According to a Microsoft survey, the workforce in the region is beginning to make new personal resolutions. 

While one-third of Middle Eastern employees seek a new job, the “worth it” equation has changed. The Great Reshuffle has only begun, after all.  

“The pandemic allowed employees to reevaluate their priorities and what they deem important. Once the shift toward work-life balance has happened, people value it more and will look for employers that encourage that balance,” explains Dan Cable, professor of organizational behavior at London Business School.


The corporate world has often undervalued the significance of developing an all-encompassing work environment that caters to employees’ demands. They have long prioritized profits and productivity over employee welfare. 

“Lack of awareness of employees’ wants and expectations is one of the main problems businesses encounter. Often, businesses make the mistake of assuming their workers’ motivations are money and job security. However, this is no longer the case, as many workers now choose jobs more meaningful and compatible with their objectives and values,” says Rahul Kalidindi, CEO at Akrivia HCM.

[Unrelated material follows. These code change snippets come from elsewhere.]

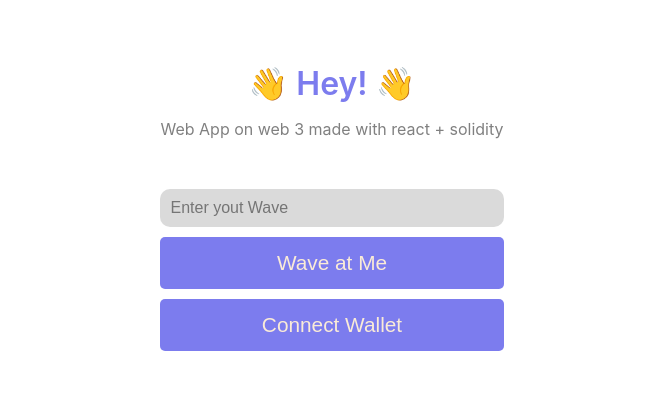
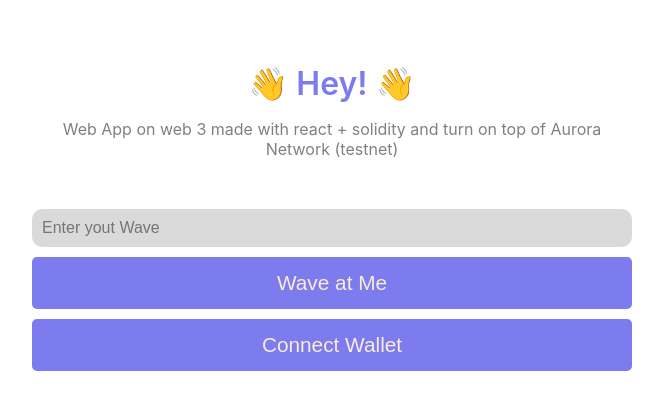
Before and after one commit to Maxvyr/eth_portal_app_front, a React (Create React App) app: page / in a window 1280 px wide. Shown: the top 410 px of the page, without its empty margins (308-971 px from the left). Built offline with nearby package versions, Linux system fonts and the light colour scheme; the HTML template or start-up script is replaced by a standard one.

Commit message:
:sparkles: update to aurora network

```diff
--- a/src/App.js
+++ b/src/App.js
@@ -8,7 +8,7 @@ import abi from "./utils/WavePortal.json"
 export default function App() {
   //variable for save current user account
   const [currentAccount, setCurrentAccount] = useState("");
-  const contractAddressEth = "0x292F9A040cF13fFEAB768747B36167CDb9a6f7C8";
+  const contractAddressEth = "0x23A2c44c1a7f735E4F1069EB9CF5FdBf719d9AAF";
   const contractABI = abi.abi; //recover all param from json file
   const [allWaves, setAllWaves] = useState([]);
   const [inputValue, setInputValue] = useState("");
@@ -159,7 +159,7 @@ export default function App() {
         </div>
 
         <div className="bio">
-        Web App on web 3 made with react + solidity
+        Web App on web 3 made with react + solidity and turn on top of Aurora Network (testnet)
         </div>
         <div className="input-container">
         <form
```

Experts say this is why the office culture is frequently stressful and competitive, leading to an unbalanced work life.

However, Cable says that organizations don’t usually need more money to improve the work environment. “They need to change leaders’ mindsets so that work is designed with personalized purpose and skills development in mind.” 

When jobs allow people to see the impact of their daily activities, use their unique strengths each day, and learn to try new things, experts say, it activates the part of the brain responsible for dopamine. This neurotransmitter makes us feel more alive. 

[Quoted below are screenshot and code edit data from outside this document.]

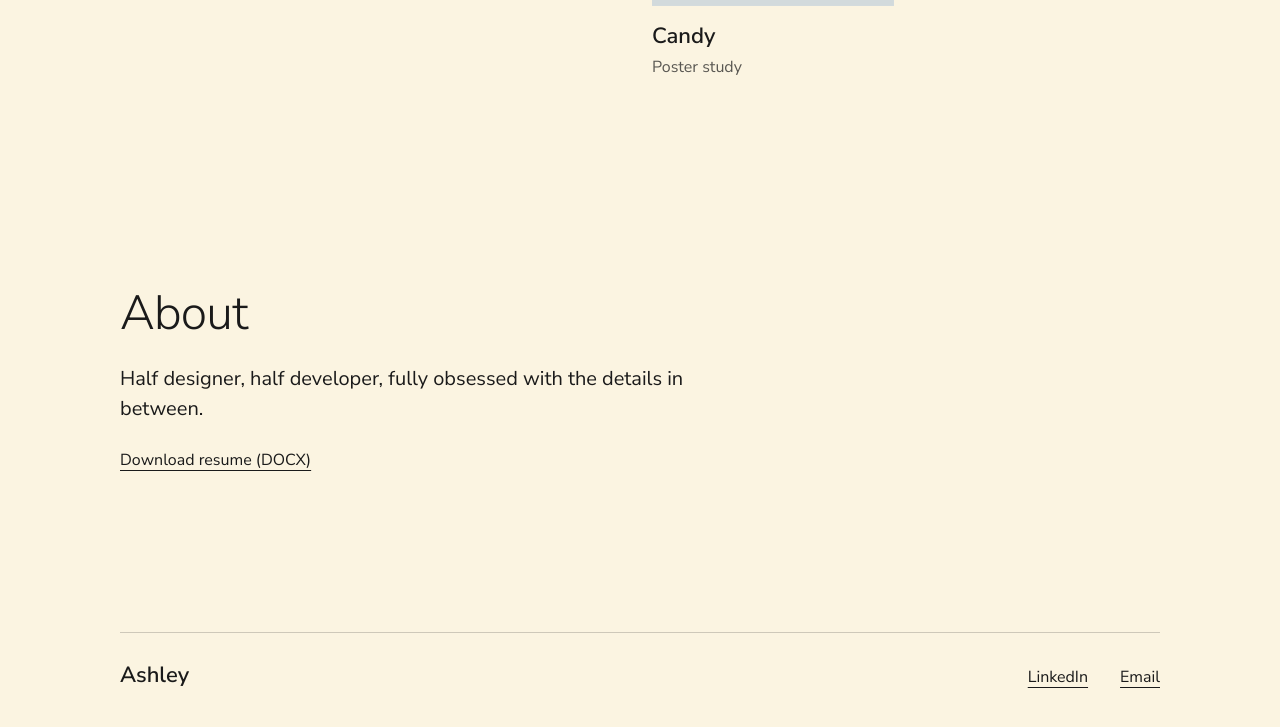
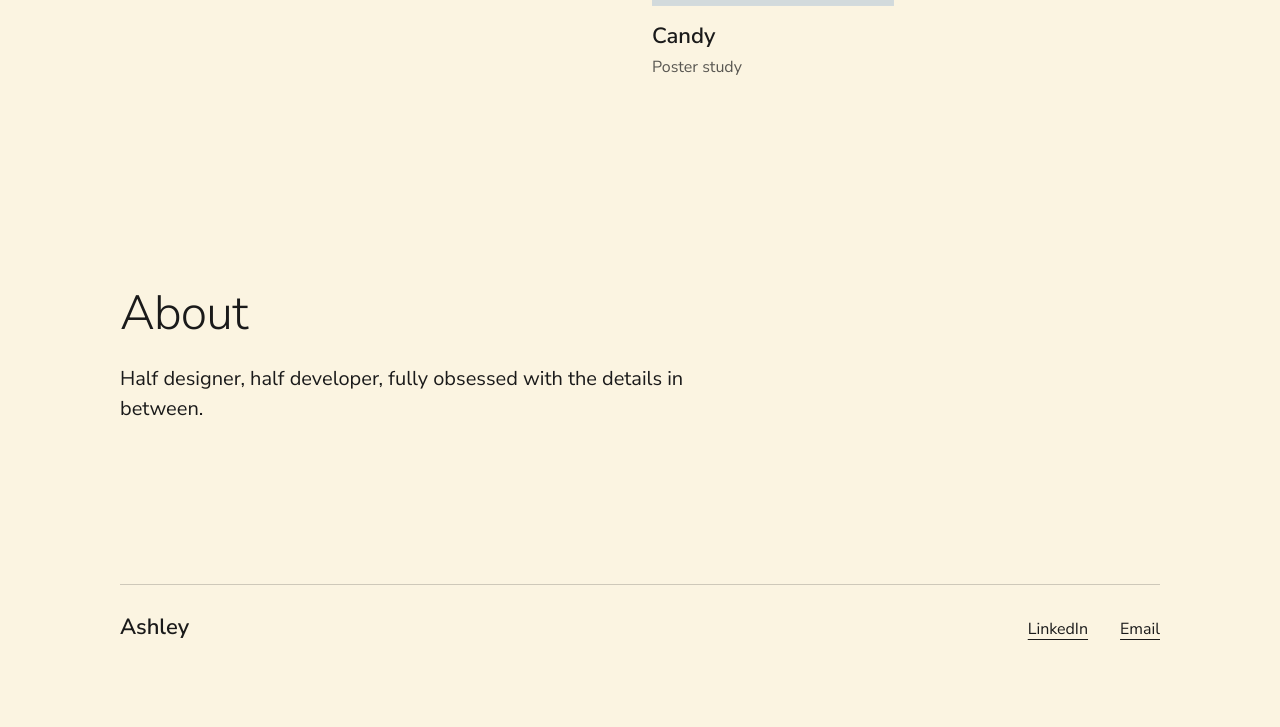
Before and after one commit to AshleyMa9242/AshleyWebsite, a plain HTML site: page index.html in a window 1280 px wide. Shown: the part 3106-3833 px from the top of the page. Drawn offline with Linux system fonts and the light colour scheme; a web font is replaced by a local one.

Commit message:
remove resume

```diff
--- a/index.html
+++ b/index.html
@@ -78,7 +78,6 @@
       </section>
       <section id="about" class="about" aria-labelledby="about-title">
         <h2 id="about-title">About</h2><p class="body-large">Half designer, half developer, fully obsessed with the details in between.</p>
-        <div id="resume" class="resume"><a class="contact-link" href="assets/Ashley_Ma_Resume.docx" download>Download resume (DOCX)</a></div>
       </section>
     </main>
     <footer id="contact" class="site-footer"><div class="footer-row"><p class="signature">Ashley</p><div class="footer-links"><a class="contact-link" href="https://www.linkedin.com/in/ashleymadesign/">LinkedIn</a><a class="contact-link" href="mailto:Ashley.ma0902@gmail.com">Email</a></div></div></footer>
```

Thus, “in addition to being paid fairly, we get intrinsic rewards and feel motivated to stay and work hard,” adds Cable.


Employers should take this to heart. Although organizations may offer generous pay and benefits, they should consider other well-being elements to show they care about their employees’ growth.

First, “people should be granted the possibility to grow,” says Anastasia Denisova, CEO at Realiste MENA. 

In her 100-people team, Denisova recalls how some of them felt like they could not develop as they wished. “So, we offered them an opportunity to experiment and develop their talents.”

For instance, in her company, she says, employees can try numerous roles in one year and find the one that suits them best. “Thanks to that, our team members started growing faster and working more enthusiastically.”

“People are ready to invest their time and resources when they have a sense of mission. Most of us want to be part of something big that can, if not change the world, at least revolutionize some field,” she adds.

Jobs that are in line with employees’ beliefs and priorities are often worth it, according to experts. They want to work for a company that shares their values and has a positive company culture, work with supportive and encouraging colleagues, and t feel that their work is meaningful and has a positive impact.

According to Kalidindi, one of the most important factors influencing employee satisfaction is their compensation and benefits package. But a positive company culture can also make a big difference in employee satisfaction and retention. “Companies should foster a supportive and inclusive environment where employees feel valued and respected. Encouraging teamwork, recognition and rewards, and open communication can contribute to a positive company culture,” he says.

Apart from competitive salaries and great culture, experts say, organizations in the Middle East can make jobs “worth it” by investing in employee development, promoting work-life balance, and providing a clear path for career advancement. After all, increasing employee satisfaction and retention can contribute to long-term growth.

  Be in the Know. Subscribe to our Newsletters.



More Top Stories: